I didn't run for my camera.  I just stood still and watched the funny, fat little bird.  My impression is that he had white spots on his back, like a fawn, but this may be the poetic license of a hazy memory.  As he darted back and forth between the potted begonias, the hanging ferns, and the porch furniture, I realized that there were two of them.  Indeed, at one point the two tiny birds perched across from one another, right at the edge of my front step.  Then one, perhaps the first one, took off for a low branch in the nearby maple tree, whizzing his little wings heroically as he made his way back to shelter and safety.  The other soon followed, bumbling his directions, but set on gaining shady protection along with his brother.  My heart cheered for him silently as he disappeared among the leaves.

It's been so very dry for the past three weeks.  After our early May travel escapades, Shawn and I spent some time at home.  He bought a little rototiller, and we installed a collection of plants in the lower terrace behind our garage.


We worked on the upper terrace last year, and salvaged some of what had already been there.  The lower terrace was a total overhaul, absolutely nothing to save.  I guess at some point, we'll have to go back and remulch the upper tier to match.  But for now, it is so much better, so exponentially better than it has been ever since we moved here, that I cannot feel too worried about the two-toned mulch.  We've added stepping stones, because it is nearly impossible to tend a garden you can't access.  I loved my upper path--we laid it out according to where my feet fell as I walked through.  My lower path is even cuter, if not quite as ergonomically designed for my paces.

I did a project, and photographed the gardens from the same vantage point, every hour on the half hour through the day, to gauge how much sun exposure there is.  (I will not bore you with those pictures!)  Nothing gets more than 3 hours of sun back here, but the hydrangeas that we planted last year get three hours from 11:30 a.m. to 2:30 p.m. which wilts them every day over lunch.  I am at my wits end concerning what to do about this.  Nothing but a hydrangea could withstand so much shade, but even three hours of sun is offensive to them.  They will simply have to toughen up.  Apparently, I am not helping them toughen up, as routinely, when I see them withering on the ground, I run back to turn a sprinkler on them until the hot sun passes.  Training spoiled plants; yes, that's me.

Earlier in the season, we saw some beauty in the upper terrace:

This is lungwort.  A neighbor gave it to me, dug some out of her garden.  It is interesting because its flowers come out in both purple and pink. Two-toned leaf, two-toned flower.
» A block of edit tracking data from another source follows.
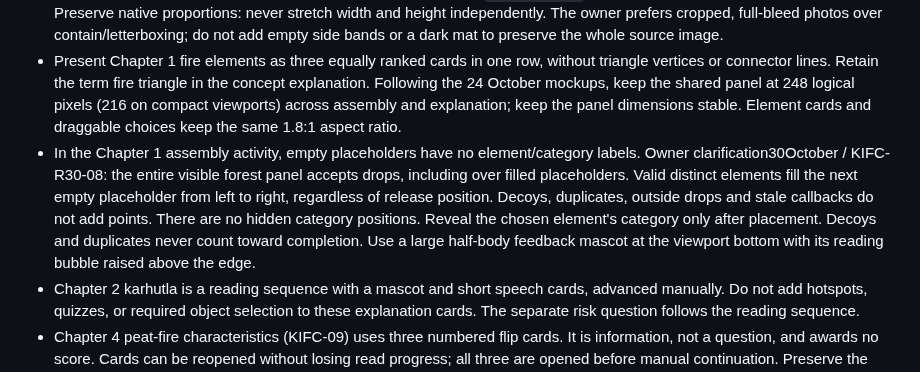
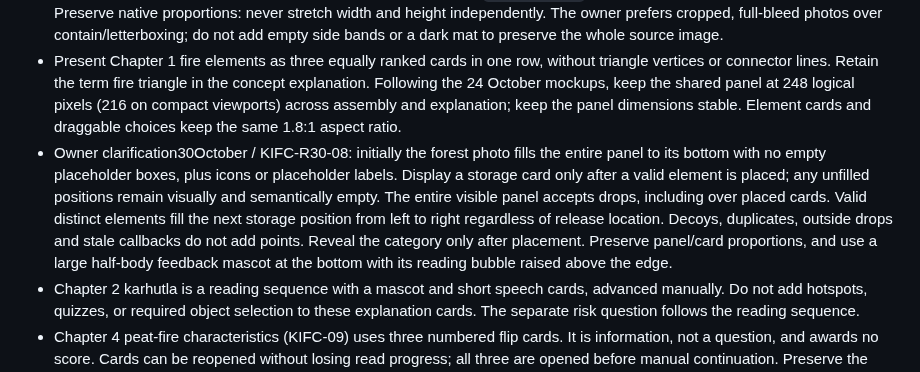
Before and after one commit to NazwanSM/KIFC_Exhibition_Game, a Markdown page: AGENTS.md, the part around the change. GitHub-like rendering.

```diff
--- a/AGENTS.md
+++ b/AGENTS.md
@@ -43,7 +43,7 @@
 - Bundle every visual needed at runtime for offline Android use. Record photographer or creator, source URL, and license in `ASSET_SOURCES.md`; do not introduce paid assets without telling the project owner.
 - Fill photo cards edge to edge using uniform zoom and cropping (`BoxFit.cover`), with a suitable focal point for each subject. Preserve native proportions: never stretch width and height independently. The owner prefers cropped, full-bleed photos over contain/letterboxing; do not add empty side bands or a dark mat to preserve the whole source image.
 - Present Chapter 1 fire elements as three equally ranked cards in one row, without triangle vertices or connector lines. Retain the term fire triangle in the concept explanation. Following the 24 October mockups, keep the shared panel at 248 logical pixels (216 on compact viewports) across assembly and explanation; keep the panel dimensions stable. Element cards and draggable choices keep the same 1.8:1 aspect ratio.
-- In the Chapter 1 assembly activity, empty placeholders have no element/category labels. Owner clarification30October / KIFC-R30-08: the entire visible forest panel accepts drops, including over filled placeholders. Valid distinct elements fill the next empty placeholder from left to right, regardless of release position. Decoys, duplicates, outside drops and stale callbacks do not add points. There are no hidden category positions. Reveal the chosen element's category only after placement. Decoys and duplicates never count toward completion. Use a large half-body feedback mascot at the viewport bottom with its reading bubble raised above the edge.
+- Owner clarification30October / KIFC-R30-08: initially the forest photo fills the entire panel to its bottom with no empty placeholder boxes, plus icons or placeholder labels. Display a storage card only after a valid element is placed; any unfilled positions remain visually and semantically empty. The entire visible panel accepts drops, including over placed cards. Valid distinct elements fill the next storage position from left to right regardless of release location. Decoys, duplicates, outside drops and stale callbacks do not add points. Reveal the category only after placement. Preserve panel/card proportions, and use a large half-body feedback mascot at the bottom with its reading bubble raised above the edge.
 - Chapter 2 karhutla is a reading sequence with a mascot and short speech cards, advanced manually. Do not add hotspots, quizzes, or required object selection to these explanation cards. The separate risk question follows the reading sequence.
 - Chapter 4 peat-fire characteristics (KIFC-09) uses three numbered flip cards. It is information, not a question, and awards no score. Cards can be reopened without losing read progress; all three are opened before manual continuation. Preserve the flow position after Chapter 3 and before the impact challenge. The old safe-action point is removed; maximum is 8 (elements 3, causes 4, impact bonus up to 1).
 - Use a clearly readable air cue for oxygen, and explain that oxygen is present in air. A windsock represents moving air; it is not a visible photograph of oxygen and does not imply wind is required for a fire.
```
Also changed, not shown: README.md (+4 -4 lines), design/quick-specs/kifc-revision-tracker-2026-10-30.md (+3 -2 lines), docs/client-revisions/2026-10-30/r30-08-full-forest-complete.png (added), docs/client-revisions/2026-10-30/r30-08-full-forest-empty.png (added), docs/client-revisions/2026-10-30/r30-08-full-forest-explanation.png (added), docs/client-revisions/2026-10-30/r30-08-full-forest-partial.png (added), 7 other files.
The same neighbor gave me this lavender columbine.  It delighted me; I had no idea it would be so pretty.

This is an earlier columbine.  We planted it last fall and waited until this spring to see what the flowers look like, thankful that it bloomed early.  The other columbine we planted last fall was smashed in our roofing job, just before the blossoms opened.

This is another plant we put into the top terrace last summer.  The pink flowers were a precious surprise this April.  It's called ajuga.

Those flowers are all past now, but my astilbe has burst forth--

I just adore pink flowers.  Last year, I was a stickler for planting nothing but pink (well, and blue hydrangeas).  This year I got undisciplined with the colors, I'm afraid.

I bought this for the lower terrace, before the lower terrace was prepared.  This is quite a magnification; it's actually a tiny flower at the top of a stalk.  This is a second bloom I was able to garner by an early deadheading of the original bloom.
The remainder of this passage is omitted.